[The input — start]
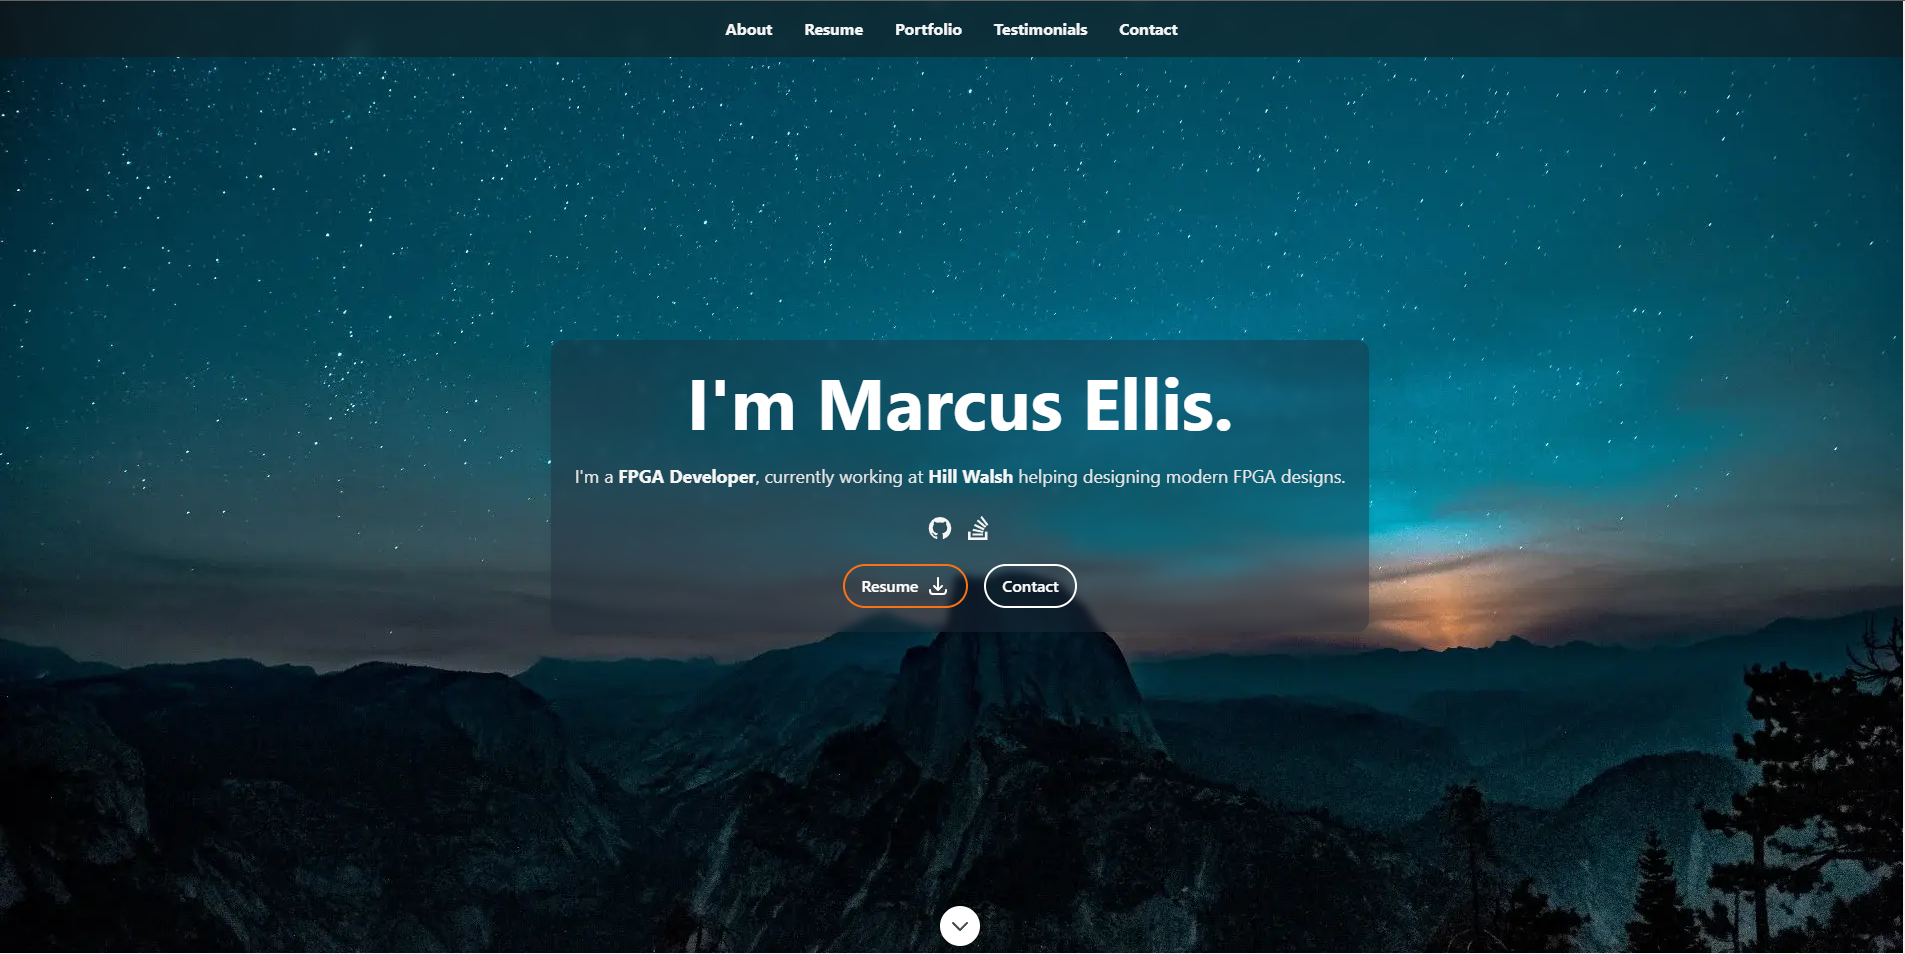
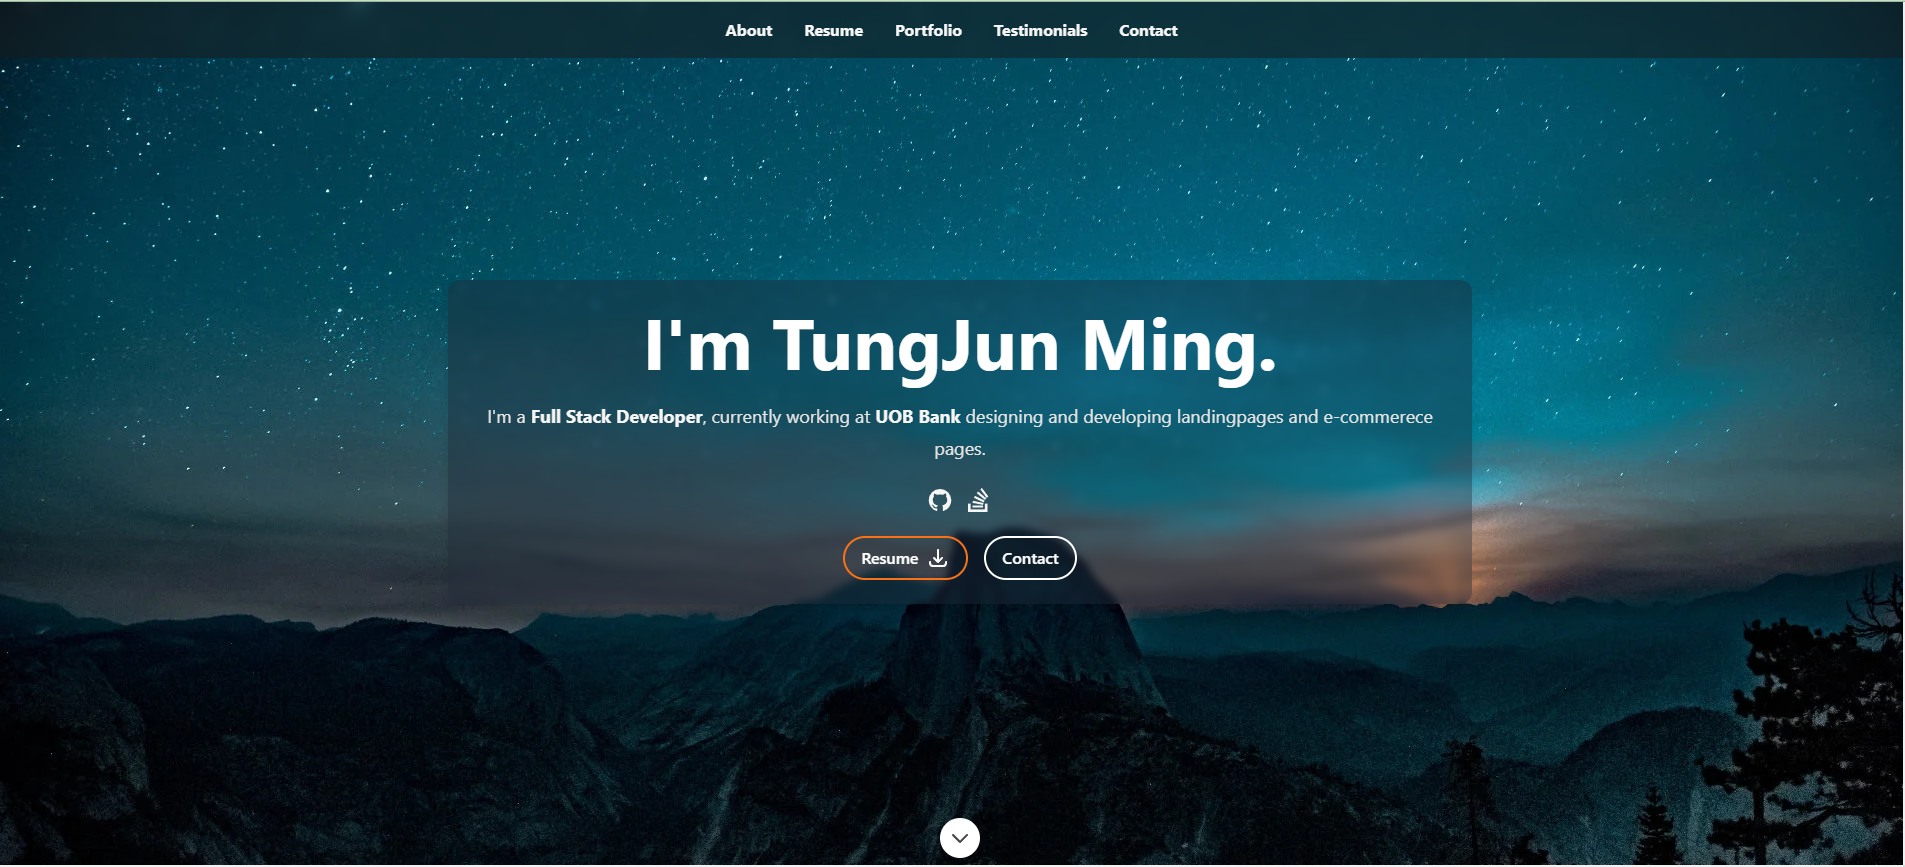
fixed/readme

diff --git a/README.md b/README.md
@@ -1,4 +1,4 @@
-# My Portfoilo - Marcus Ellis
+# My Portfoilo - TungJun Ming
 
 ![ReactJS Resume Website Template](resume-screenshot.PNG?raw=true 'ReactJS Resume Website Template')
[The input — finish]
◆ Exercise requirements ◆
Without the pictures, write out all of the material exactly.

◆ Task solution ◆
fixed/readme

diff --git a/README.md b/README.md
@@ -1,4 +1,4 @@
-# My Portfoilo - Marcus Ellis
+# My Portfoilo - TungJun Ming
 
 ![ReactJS Resume Website Template](resume-screenshot.PNG?raw=true 'ReactJS Resume Website Template')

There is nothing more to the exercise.